Schools are the lifeblood of our community and educate our future leaders. Over the years, Alderman Moore has fought for investments in their futures.
With a burgeoning population in a diverse neighborhood, school overcrowding posed a daunting challenge. Moore successfully pushed for construction of the new $15 million Jordan School, a $13 million addition to Gale School, a $12 million addition to Kilmer School, $2 million for renovation of Field School and $15 million for construction of New Field School at Clark and Morse.
In the last year alone, Moore advocated for funding for a new roof at Eugene Field School, a turf field and playground at Field School, a Learning Garden at Gale Community Academy, and a new health clinic at Gale Community Academy.
And coming in 2019-20, is a $5 million investment in a new roof at Kilmer School.
Over the years, Moore has brought a total of over $80 million in capital improvements to our neighborhood schools, resulting in improved school ratings and test scores at all our local schools.
Alderman Moore knows the importance of improving streets, alleys, sidewalks, and our sewer and water mains.
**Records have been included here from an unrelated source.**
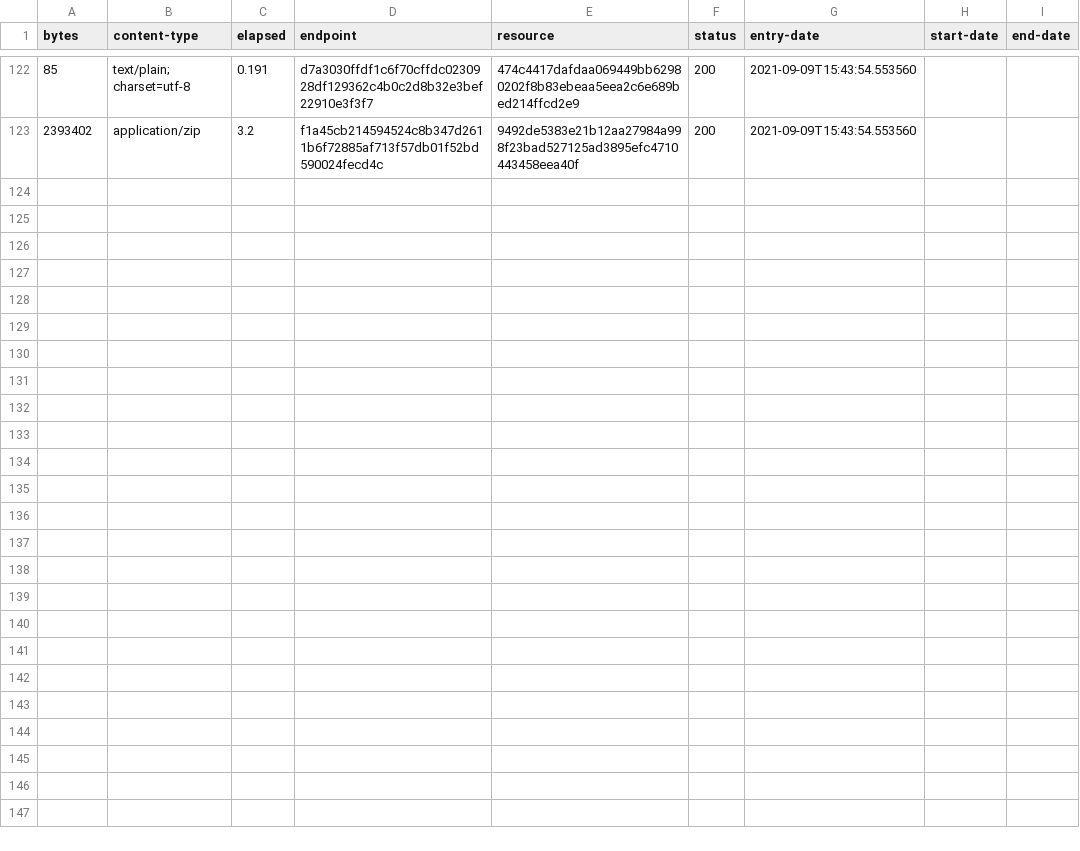
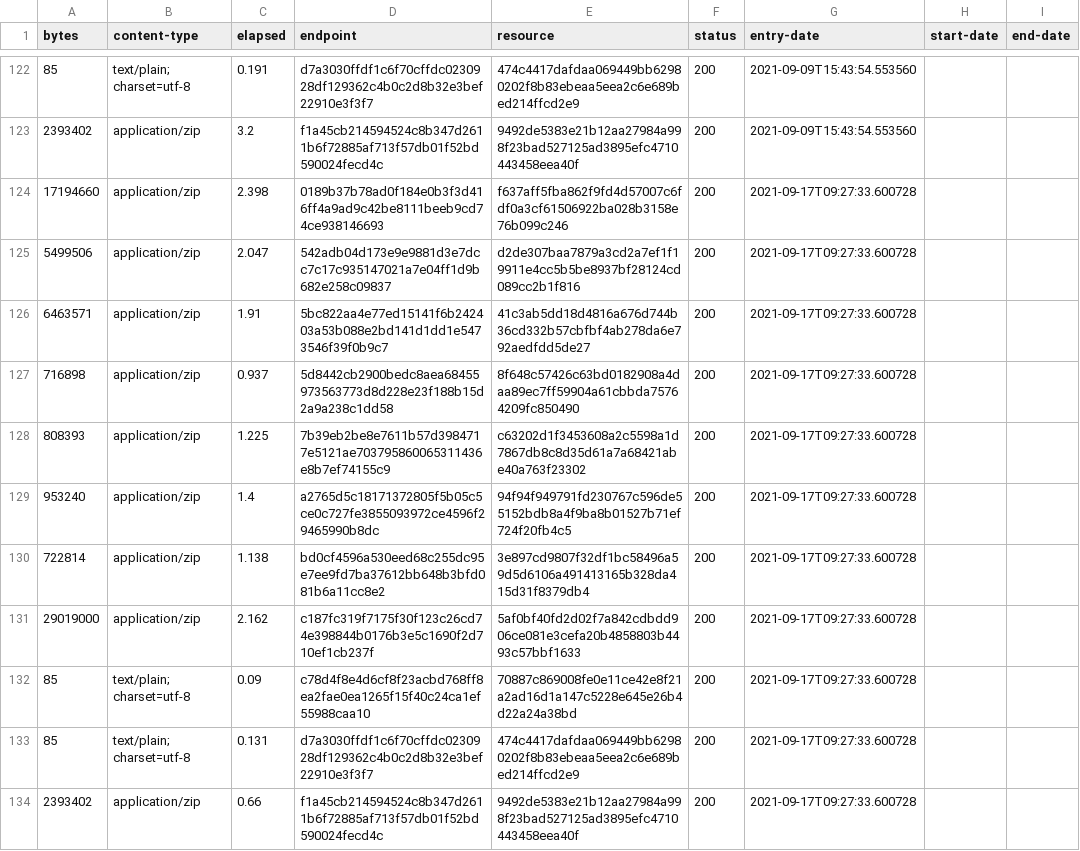
Before and after one commit to digital-land/historic-england-collection, a CSV file: collection/log.csv, drawn as a sheet; only a part is shown, gaps mark what is left out.

Commit message:
Collection 2021-09-17

```diff
--- a/collection/log.csv
+++ b/collection/log.csv
@@ -123 +123,12 @@ bytes,content-type,elapsed,endpoint,resource,status,entry-date,start-date,end-da
 2393402,application/zip,3.2,f1a45cb214594524c8b347d2611b6f72885af713f57db01f52bd590024fecd4c,9492de5383e21b12aa27984a998f23bad527125ad3895efc4710443458eea40f,200,2021-09-09T15:43:54.553560,,
+17194660,application/zip,2.398,0189b37b78ad0f184e0b3f3d416ff4a9ad9c42be8111beeb9cd74ce938146693,f637aff5fba862f9fd4d57007c6fdf0a3cf61506922ba028b3158e76b099c246,200,2021-09-17T09:27:33.600728,,
+5499506,application/zip,2.047,542adb04d173e9e9881d3e7dcc7c17c935147021a7e04ff1d9b682e258c09837,d2de307baa7879a3cd2a7ef1f19911e4cc5b5be8937bf28124cd089cc2b1f816,200,2021-09-17T09:27:33.600728,,
+6463571,application/zip,1.91,5bc822aa4e77ed15141f6b242403a53b088e2bd141d1dd1e5473546f39f0b9c7,41c3ab5dd18d4816a676d744b36cd332b57cbfbf4ab278da6e792aedfdd5de27,200,2021-09-17T09:27:33.600728,,
+716898,application/zip,0.937,5d8442cb2900bedc8aea68455973563773d8d228e23f188b15d2a9a238c1dd58,8f648c57426c63bd0182908a4daa89ec7ff59904a61cbbda75764209fc850490,200,2021-09-17T09:27:33.600728,,
+808393,application/zip,1.225,7b39eb2be8e7611b57d3984717e5121ae703795860065311436e8b7ef74155c9,c63202d1f3453608a2c5598a1d7867db8c8d35d61a7a68421abe40a763f23302,200,2021-09-17T09:27:33.600728,,
+953240,application/zip,1.4,a2765d5c18171372805f5b05c5ce0c727fe3855093972ce4596f29465990b8dc,94f94f949791fd230767c596de55152bdb8a4f9ba8b01527b71ef724f20fb4c5,200,2021-09-17T09:27:33.600728,,
+722814,application/zip,1.138,bd0cf4596a530eed68c255dc95e7ee9fd7ba37612bb648b3bfd081b6a11cc8e2,3e897cd9807f32df1bc58496a59d5d6106a491413165b328da415d31f8379db4,200,2021-09-17T09:27:33.600728,,
+29019000,application/zip,2.162,c187fc319f7175f30f123c26cd74e398844b0176b3e5c1690f2d710ef1cb237f,5af0bf40fd2d02f7a842cdbdd906ce081e3cefa20b4858803b4493c57bbf1633,200,2021-09-17T09:27:33.600728,,
+85,text/plain; charset=utf-8,0.09,c78d4f8e4d6cf8f23acbd768ff8ea2fae0ea1265f15f40c24ca1ef55988caa10,70887c869008fe0e11ce42e8f21a2ad16d1a147c5228e645e26b4d22a24a38bd,200,2021-09-17T09:27:33.600728,,
+85,text/plain; charset=utf-8,0.131,d7a3030ffdf1c6f70cffdc0230928df129362c4b0c2d8b32e3bef22910e3f3f7,474c4417dafdaa069449bb62980202f8b83ebeaa5eea2c6e689bed214ffcd2e9,200,2021-09-17T09:27:33.600728,,
+2393402,application/zip,0.66,f1a45cb214594524c8b347d2611b6f72885af713f57db01f52bd590024fecd4c,9492de5383e21b12aa27984a998f23bad527125ad3895efc4710443458eea40f,200,2021-09-17T09:27:33.600728,,
```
These improvements have been made since 2015:
Other Ward Infrastructure Improvements:
2018: Construction of 49th Ward Greenway – Bicycle and pedestrian improvements.
2017: Touhy/Ridge/Rogers intersection improvements.